→ **Supplied material**:
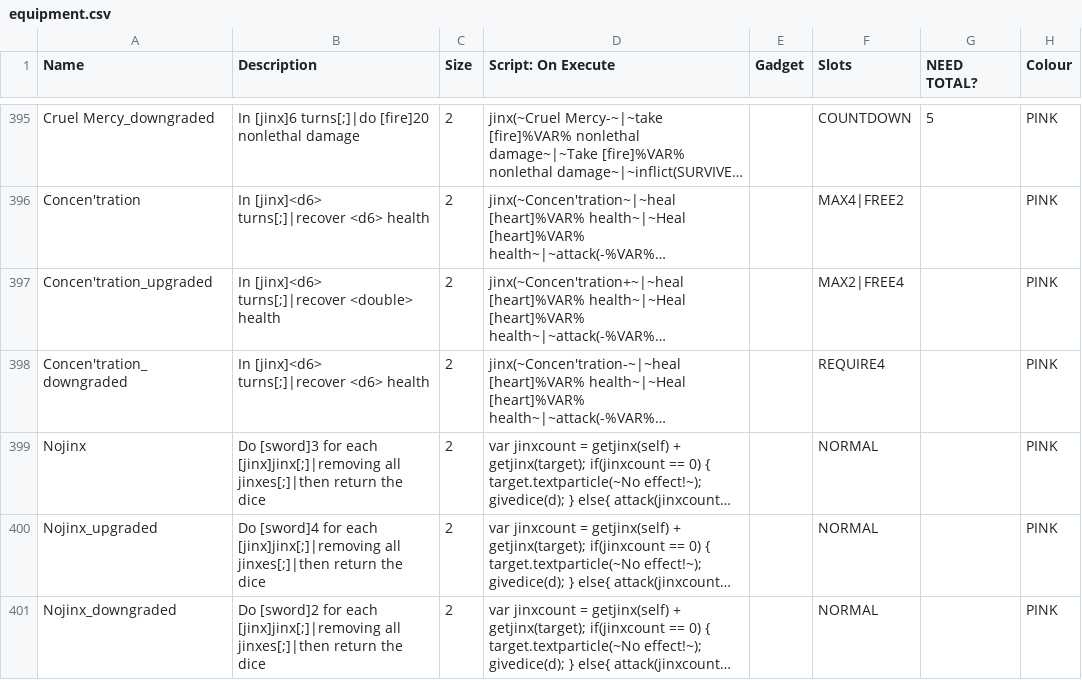
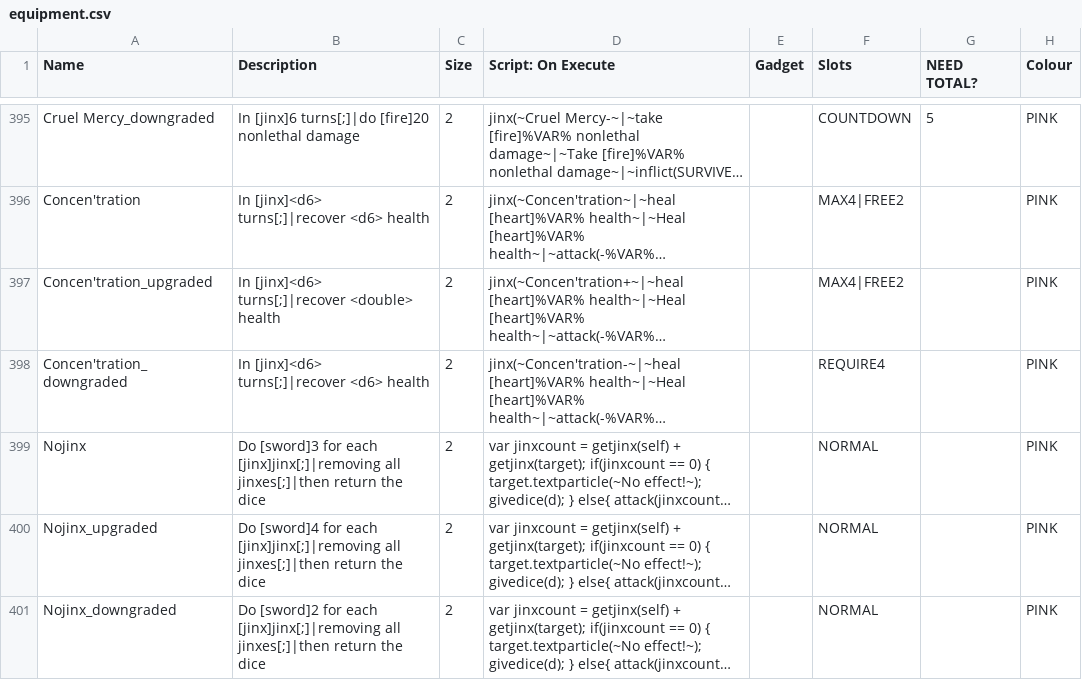
Before and after one commit to plasmaster09/Jester-Bonus-World, a CSV file: _append/data/text/equipment.csv, drawn as a sheet; only a part is shown, gaps mark what is left out; long unchanged cells end in …; the diff names each change by its address in the sheet, - before the commit and + after, or states it on an @@ line.

Commit message:
egg

```diff
--- a/_append/data/text/equipment.csv
+++ b/_append/data/text/equipment.csv
-F397 (Slots): MAX2|FREE4
+F397 (Slots): MAX4|FREE2
```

→ **Task details**: Would you print all the entries again exactly, minus any pictures?

→ **Exercise response**:
Before and after one commit to plasmaster09/Jester-Bonus-World, a CSV file: _append/data/text/equipment.csv, drawn as a sheet; only a part is shown, gaps mark what is left out; long unchanged cells end in …; the diff names each change by its address in the sheet, - before the commit and + after, or states it on an @@ line.

Commit message:
egg

```diff
--- a/_append/data/text/equipment.csv
+++ b/_append/data/text/equipment.csv
-F397 (Slots): MAX2|FREE4
+F397 (Slots): MAX4|FREE2
```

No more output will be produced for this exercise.